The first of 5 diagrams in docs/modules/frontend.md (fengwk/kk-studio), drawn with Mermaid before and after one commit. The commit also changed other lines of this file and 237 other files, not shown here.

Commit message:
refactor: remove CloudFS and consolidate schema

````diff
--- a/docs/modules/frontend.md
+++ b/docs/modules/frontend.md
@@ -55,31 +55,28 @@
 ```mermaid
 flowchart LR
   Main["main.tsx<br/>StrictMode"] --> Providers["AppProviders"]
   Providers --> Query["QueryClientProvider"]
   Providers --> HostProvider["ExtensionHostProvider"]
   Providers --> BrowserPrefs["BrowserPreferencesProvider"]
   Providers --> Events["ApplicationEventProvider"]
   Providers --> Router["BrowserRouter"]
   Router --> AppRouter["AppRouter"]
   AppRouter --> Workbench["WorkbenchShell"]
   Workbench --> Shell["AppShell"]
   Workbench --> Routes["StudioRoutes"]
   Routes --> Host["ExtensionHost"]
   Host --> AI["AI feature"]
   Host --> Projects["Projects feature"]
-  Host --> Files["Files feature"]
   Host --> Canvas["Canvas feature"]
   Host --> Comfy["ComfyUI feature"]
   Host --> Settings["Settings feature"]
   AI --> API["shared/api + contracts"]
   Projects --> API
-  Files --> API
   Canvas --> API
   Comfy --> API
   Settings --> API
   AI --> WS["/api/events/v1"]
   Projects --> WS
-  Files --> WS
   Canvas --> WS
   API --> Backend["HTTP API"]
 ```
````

*-*-*

What you have to do: Without omitting anything, output the data verbatim.

Exercise answer:
The first of 5 diagrams in docs/modules/frontend.md (fengwk/kk-studio), drawn with Mermaid before and after one commit. The commit also changed other lines of this file and 237 other files, not shown here.

Commit message:
refactor: remove CloudFS and consolidate schema

````diff
--- a/docs/modules/frontend.md
+++ b/docs/modules/frontend.md
@@ -55,31 +55,28 @@
 ```mermaid
 flowchart LR
   Main["main.tsx<br/>StrictMode"] --> Providers["AppProviders"]
   Providers --> Query["QueryClientProvider"]
   Providers --> HostProvider["ExtensionHostProvider"]
   Providers --> BrowserPrefs["BrowserPreferencesProvider"]
   Providers --> Events["ApplicationEventProvider"]
   Providers --> Router["BrowserRouter"]
   Router --> AppRouter["AppRouter"]
   AppRouter --> Workbench["WorkbenchShell"]
   Workbench --> Shell["AppShell"]
   Workbench --> Routes["StudioRoutes"]
   Routes --> Host["ExtensionHost"]
   Host --> AI["AI feature"]
   Host --> Projects["Projects feature"]
-  Host --> Files["Files feature"]
   Host --> Canvas["Canvas feature"]
   Host --> Comfy["ComfyUI feature"]
   Host --> Settings["Settings feature"]
   AI --> API["shared/api + contracts"]
   Projects --> API
-  Files --> API
   Canvas --> API
   Comfy --> API
   Settings --> API
   AI --> WS["/api/events/v1"]
   Projects --> WS
-  Files --> WS
   Canvas --> WS
   API --> Backend["HTTP API"]
 ```
````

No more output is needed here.